146 source files were scored from 36 patients’ organizations, 72 media articles and 38 medical authorities.

MAIN OUTCOME MEASURED

The overall opinion of an article or website was rated using a five point Likert scale, from ‘extremely psychological’ (scored as 1), ‘moderately psychological’ (2), ‘both psychological and physical’ (3), ‘moderately physical’ (4) or ‘extremely physical’ (5).

RESULTS

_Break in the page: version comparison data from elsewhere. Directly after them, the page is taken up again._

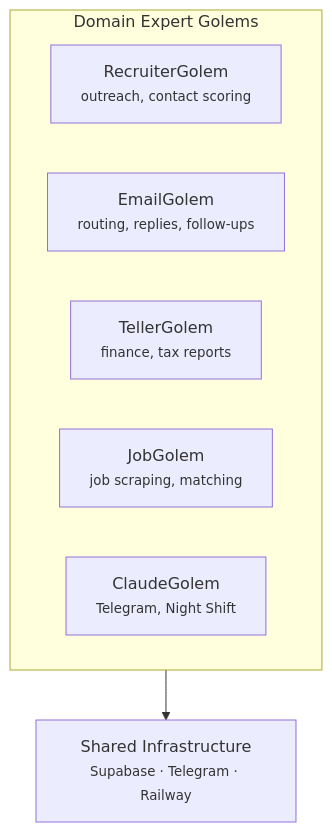
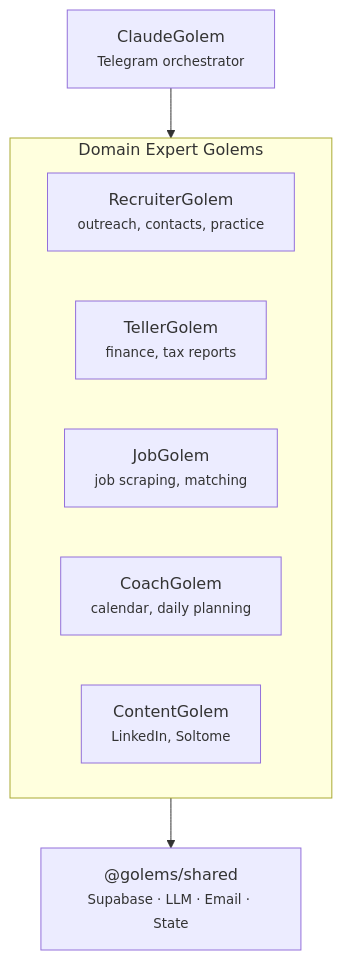
The diagram in content/golems/getting-started.md (EtanHey/etanheyman.com), drawn with Mermaid before and after one commit. The commit also changed other lines of this file and 21 other files, not shown here.

````diff
--- a/content/golems/getting-started.md
+++ b/content/golems/getting-started.md
@@ -20,11 +21,12 @@
 ```mermaid
 flowchart TD
     subgraph golems["Domain Expert Golems"]
-        RG["RecruiterGolem<br/><small>outreach, contact scoring</small>"]
-        EG["EmailGolem<br/><small>routing, replies, follow-ups</small>"]
+        RG["RecruiterGolem<br/><small>outreach, contacts, practice</small>"]
         TG["TellerGolem<br/><small>finance, tax reports</small>"]
         JG["JobGolem<br/><small>job scraping, matching</small>"]
-        CG["ClaudeGolem<br/><small>Telegram, Night Shift</small>"]
+        CG["CoachGolem<br/><small>calendar, daily planning</small>"]
+        XG["ContentGolem<br/><small>LinkedIn, Soltome</small>"]
     end
-    golems --> infra["Shared Infrastructure<br/><small>Supabase · Telegram · Railway</small>"]
+    CL["ClaudeGolem<br/><small>Telegram orchestrator</small>"] --> golems
+    golems --> infra["@golems/shared<br/><small>Supabase · LLM · Email · State</small>"]
 ```
````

Eighty-nine percent (32 of 36) of ME patient organizations considered the illness to be physical, compared with 58% (42/72) of newspaper articles, and 24% (9/38) of medical authorities. Sixty-three percent (24/38) of medical authorities regarded the illness as both physical and psychological. The inter-group differences of the Likert scores were statistically significant (χ2 = 27.37, 2 df, P < 0.001). CONCLUSION The considerable disagreement, particularly between ME patient organizations and medical authorities, may help to explain the gulf in understanding between doctors and patients and the consequent reluctance of some patients to engage in behavioural treatments.

ME CONNECT HELPLINE

0344 576 5326

Available every day of the week between these times: 10am - 12noon, 2pm - 4pm and 7pm - 9pm.

Calls cost the same as other standard landline numbers (starting 01 or 02). If you have a call package for your landline or mobile phone then calls will normally come out of your inclusive minutes.